Although the Regulation 2020/1503 provides for the need to obtain a license, due to the fact that there are no relevant provisions in Poland for obtaining an appropriate license, crowdfunding providers may provide their services under the existing rules until November 10, 2022 at the latest or until they obtain a license, whichever comes first.
The Financial Supervision Authority (Komisja Nadzoru Finansowego) states that a crowdfunding platform that does not have a license to provide brokerage services as defined in the Act on Trading in Financial Instruments (Ustawa o obrocie instrumentami finansowymi) should organize and conduct its activity in such a way that the actual activities it undertakes do not fall within the scope of such activities. The risk of classifying crowdfunding activities as brokerage activities arises primarily because of the thin line between classifying activities as offering financial instruments and promotional activities which do not require the permission of the Financial Supervision Authority.
Due to the fact that loan crowdfunding is addressed to entrepreneurs and not consumers, Polish law does not provide for special regulations in this regard.
Additional comments regarding the legal situation for crowdfunding, crowdinvesting and crowdlending platforms or what FinTech’s must be aware of in this business area
Currently, there is an ongoing work on the project of the Act on crowdfunding for economic undertakings, which is supposed to regulate the activity of crowdfunding platforms, adjusting the Polish law to the EU legal framework. The project appoints the Financial Supervision Authority as the competent authority to supervise crowdfunding platforms (e.g. issuing authorizations to operate a crowdfunding platform as referred to in Regulation 2020/1503 and the ability to carry out inspections in these entities).
Crowdfunding platforms should operate on the basis of adopted regulations, which include regulations referring directly or indirectly to the provisions of the Act on Rendering Electronic Services (ustawa o swiadczeniu uslug droga elektroniczna). This applies, in particular, to general and specific information obligations, such as clear identification of the service provider or ensuring that the recipient of the service has access to information about risks associated with using the service and its function and purpose.
Market size for crowdfunding, crowdinvesting and crowdlending platforms and biggest companies in this business area

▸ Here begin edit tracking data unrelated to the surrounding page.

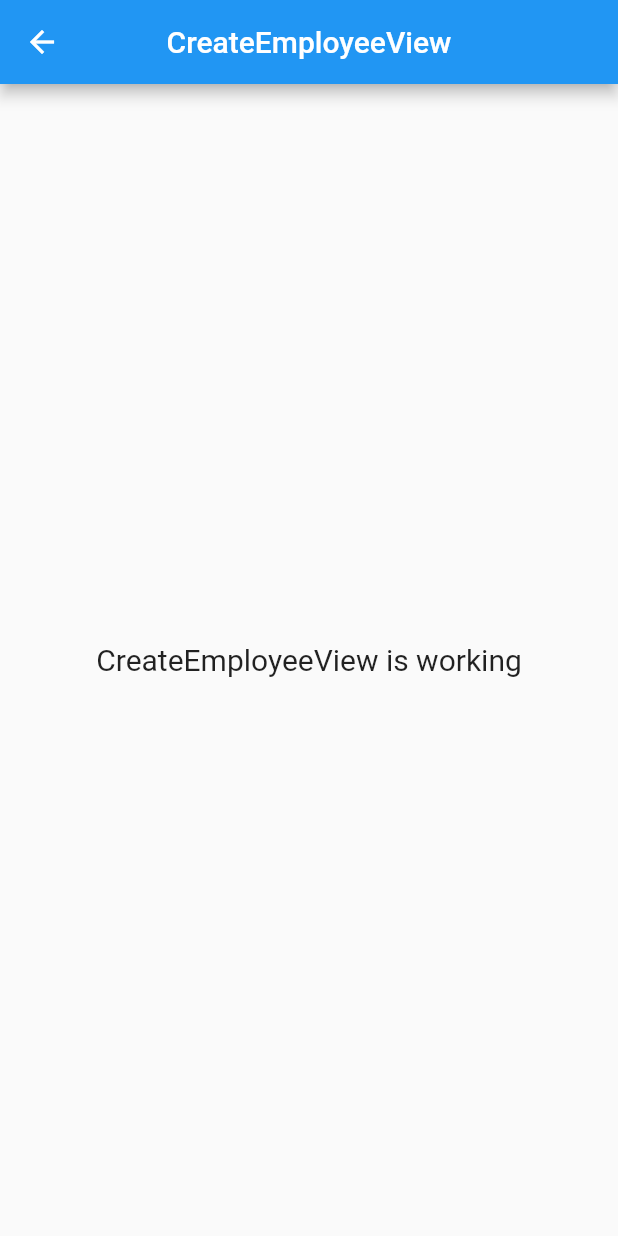
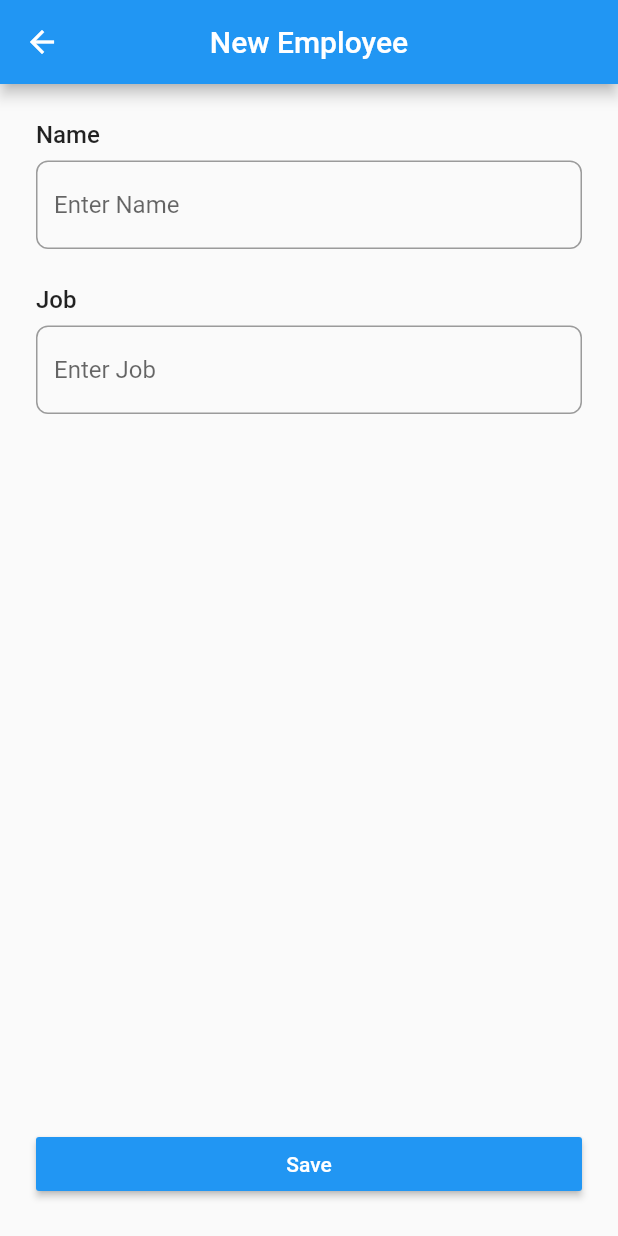
Before and after one commit to bayuirfan52/hire_test, a Flutter app: the CreateEmployeeView screen opened by its route, on a phone screen of 412 x 824 dp. Run offline on Flutter 3.47's test engine with Material 2 defaults, Android fonts, the phone set to English and light mode, and no system bars; drawn by our look-alikes of velocity_x; our stand-ins replace another_flushbar, dio, email_validator, get, get_storage, google_fonts and 1 more; accounts and stored records are empty; network calls fail.

Commit message:
feat: new fonts & all feature functional init

```diff
--- a/lib/app/data/remote/error_intercepor_handling.dart
+++ b/lib/app/data/remote/error_intercepor_handling.dart
@@ -16,7 +16,7 @@ Outcome ErrorInterceptorHandling({dynamic response, required Outcome result, Str
 
   switch (response.response?.statusCode) {
     case 400:
-      result.errorMessages = response.response?.data['message']; // commonly
+      result.errorMessages = response.response?.data['error']; // commonly
       throw ApiException(result.errorMessages);
     case 401:
       result.errorMessages = 'Session expired (401)';
@@ -39,7 +39,7 @@ Outcome ErrorInterceptorHandling({dynamic response, required Outcome result, Str
       }
       throw ApiException(result.errorMessages);
     case 500:
-      result.errorMessages = 'Internal Server Error (500)\n${response.response?.data['message']}';
+      result.errorMessages = 'Internal Server Error (500)\n${response.response?.data['error']}';
       throw ApiException(result.errorMessages);
     case 503:
       result.errorMessages = 'Service Unavailable (503)';
--- /dev/null
+++ b/lib/app/extensions/string_extensions.dart
@@ -0,0 +1,5 @@
+
+extension NullableStringIsNullOrEmptyExtension on String? {
+  /// Returns `true` if the string is either `null` or empty.
+  bool get isNullOrEmpty => this?.isEmpty ?? true;
+}
--- a/lib/app/helper/preference_helper.dart
+++ b/lib/app/helper/preference_helper.dart
@@ -7,6 +7,8 @@ const _USER_TOKEN = 'USER_TOKEN';
 mixin PreferenceHelper {
   static final _pref = Get.find<GetStorage>();
 
-  static String getUserToken() => _pref.read(_USER_TOKEN);
+  static String? getUserToken() => _pref.read(_USER_TOKEN) as String?;
   static void setUserToken(String? token) => _pref.write(_USER_TOKEN, token);
+
+  static void resetData() => _pref.erase();
 }
--- a/lib/app/modules/create_employee/create_employee_controller.dart
+++ b/lib/app/modules/create_employee/create_employee_controller.dart
@@ -1,9 +1,16 @@
+import 'package:another_flushbar/flushbar_helper.dart';
+import 'package:flutter/cupertino.dart';
 import 'package:get/get.dart';
+import 'package:hire_test/app/core/base/base_controller.dart';
+import 'package:hire_test/app/data/remote/api_exception.dart';
+import 'package:hire_test/app/data/request/create_employee_entity.dart';
+import 'package:hire_test/app/data/response/employee_entity.dart';
+import 'package:progress_dialog_null_safe/progress_dialog_null_safe.dart';
 
-class CreateEmployeeController extends GetxController {
-  //TODO: Implement CreateEmployeeController
+class CreateEmployeeController extends BaseController {
+  final nameController = TextEditingController();
+  final jobController = TextEditingController();
 
-  final count = 0.obs;
   @override
   void onInit() {
     super.onInit();
@@ -14,10 +21,38 @@ class CreateEmployeeController extends GetxController {
     super.onReady();
   }
 
-  @override
-  void onClose() {
-    super.onClose();
+  Future<void> save() async {
+    if (nameController.text.isEmpty) {
+      FlushbarHelper.createError(message: 'Name is required').show(Get.context!);
+      return;
+    }
+
+    if (jobController.text.isEmpty) {
+      FlushbarHelper.createError(message: 'Job is required').show(Get.context!);
+      return;
+    }
+
+    final request = CreateEmployeeEntity()
+      ..name = nameController.text
+      ..job = jobController.text;
+
+    final progressDialog = ProgressDialog(Get.context!)..style(
+      message: 'Submitting!!'
+    );
+
+    await progressDialog.show();
+
+    httpService.httpPost(endpoint: 'api/users', body: request.toJson()).then((value) {
+      progressDialog.hide();
+      final response = EmployeeEntity.fromJson(value.body);
+      Get.back();
+
+      FlushbarHelper.createSuccess(message: 'Created ${response.name} at ${response.createdAt}').show(Get.context!);
+    }).catchError((dynamic error) {
+      var exception = error as ApiException;
+      progressDialog.hide();
+
+      FlushbarHelper.createError(message: exception.message).show(Get.context!);
+    });
   }
-
-  void increment() => count.value++;
 }
--- a/lib/app/modules/create_employee/create_employee_view.dart
+++ b/lib/app/modules/create_employee/create_employee_view.dart
@@ -1,24 +1,62 @@
 import 'package:flutter/material.dart';
 
 import 'package:get/get.dart';
+import 'package:google_fonts/google_fonts.dart';
+import 'package:velocity_x/velocity_x.dart';
 
 import 'create_employee_controller.dart';
 
 class CreateEmployeeView extends GetView<CreateEmployeeController> {
   const CreateEmployeeView({Key? key}) : super(key: key);
+
   @override
   Widget build(BuildContext context) {
     return Scaffold(
       appBar: AppBar(
-        title: const Text('CreateEmployeeView'),
+        title: const Text('New Employee'),
         centerTitle: true,
       ),
-      body: const Center(
+      body: VStack([
+        Text(
+          'Name',
+          style: GoogleFonts.aBeeZee(
+            fontSize: 16,
+            fontWeight: FontWeight.w500,
+          ),
+        ),
+        8.heightBox,
+        TextField(
+          decoration: InputDecoration(
+            hintText: 'Enter Name',
+            border: OutlineInputBorder(borderRadius: BorderRadius.circular(8)),
+          ),
+          controller: controller.nameController,
+        ),
+        24.heightBox,
+        Text(
+          'Job',
+          style: GoogleFonts.aBeeZee(
+            fontSize: 16,
+            fontWeight: FontWeight.w500,
+          ),
+        ),
+        8.heightBox,
+        TextField(
+          decoration: InputDecoration(
+            hintText: 'Enter Job',
+            border: OutlineInputBorder(borderRadius: BorderRadius.circular(8)),
+          ),
+          controller: controller.jobController,
+        )
+      ]).scrollVertical().p24(),
+      bottomNavigationBar: MaterialButton(
+        onPressed: () => controller.save(),
+        color: Colors.blue.shade500,
         child: Text(
-          'CreateEmployeeView is working',
-          style: TextStyle(fontSize: 20),
+          'Save',
+          style: GoogleFonts.aBeeZee(color: Colors.white),
         ),
-      ),
+      ).p24(),
     );
   }
 }
--- a/lib/app/modules/login/login_view.dart
+++ b/lib/app/modules/login/login_view.dart
@@ -15,7 +15,7 @@ class LoginView extends GetView<LoginController> {
         child: VStack(
           [
             const Text(
-              'Employee CRUD',
+              'Employee CRUD Sample',
               style: TextStyle(
                 fontSize: 24,
                 fontWeight: FontWeight.w500,
--- a/lib/app/routes/app_pages.dart
+++ b/lib/app/routes/app_pages.dart
@@ -1,4 +1,6 @@
 import 'package:get/get.dart';
+import 'package:hire_test/app/extensions/string_extensions.dart';
+import 'package:hire_test/app/helper/preference_helper.dart';
 
 import '../modules/create_employee/create_employee_binding.dart';
 import '../modules/create_employee/create_employee_view.dart';
@@ -14,7 +16,7 @@ part 'app_routes.dart';
 class AppPages {
   AppPages._();
 
-  static const INITIAL = Routes.LOGIN;
+  static final initial = PreferenceHelper.getUserToken().isNullOrEmpty ? Routes.HOME : Routes.LOGIN;
 
   static final routes = [
     GetPage(
--- a/lib/app/routes/app_routes.dart
+++ b/lib/app/routes/app_routes.dart
@@ -1,3 +1,5 @@
+// ignore_for_file: constant_identifier_names
+
 part of 'app_pages.dart';
 // DO NOT EDIT. This is code generated via package:get_cli/get_cli.dart
 
--- a/pubspec.yaml
+++ b/pubspec.yaml
@@ -15,6 +15,8 @@ dependencies:
   get_storage: ^2.1.1
   another_flushbar: ^1.12.30
   email_validator: ^2.1.17
+  google_fonts: ^4.0.4
+  progress_dialog_null_safe: ^1.0.7
 
 dev_dependencies:
   flutter_lints: ^2.0.0
```
Also changed, not shown: lib/app/data/remote/http_service.dart (+16 -14 lines), lib/app/modules/detail_employee/detail_employee_controller.dart (+21 -14 lines), lib/app/modules/detail_employee/detail_employee_view.dart (+59 -7 lines), lib/app/modules/home/home_controller.dart (+30 -12 lines), lib/app/modules/home/home_view.dart (+50 -6 lines), lib/app/modules/login/login_controller.dart (+5 -3 lines), lib/main.dart (+12 -9 lines), assets/fonts/ABeeZee-Italic.ttf (added), assets/fonts/ABeeZee-Regular.ttf (added), pubspec.lock.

By the end of October 2021, Start-ups had raised nearly PLN 292 million (approx. EUR 61,6 million) from equity crowdfunding issues. The leaders in this group are gaming and IT companies, but it is also an attractive form of raising capital for companies from the medical products, food and renewable energy sectors.
The interest in investment crowdfunding is evidenced by the time it takes attractive companies to reach their financial goals. In February 2021, CanPoland, trading in medical marijuana, raised PLN 4.4 million (approx. EUR 931 thousand) in 11 minutes, setting a Polish record. The sports project KTS Weszlo collected the full amount of PLN 4.5 million (approx. EUR 952 thousand) on the Emiteo.pl platform in less than an hour.
Donation-based crowdfunding is estimated to be worth an absolute record PLN 1.5 billion in 2021. Internet users contributed PLN 239.9 million (approx. EUR 50,8 million) to Zrzutka.pl.
Additional comments regarding the economic situation for crowdfunding, crowdinvesting and crowdlending platforms or what FinTech’s must be aware of in this business area
The high level of awareness of the market itself and of the mechanisms operating on it, as well as the involvement of a large group of Internet users in online promotion, especially in social media, can be considered a new trend in the crowdfunding market in Poland. This was observed in relation to the donation-based crowdfunding during the outbreak of the pandemic (support of medical workers and necessary supplies), as well as nowadays while organizing support for refugees from Ukraine.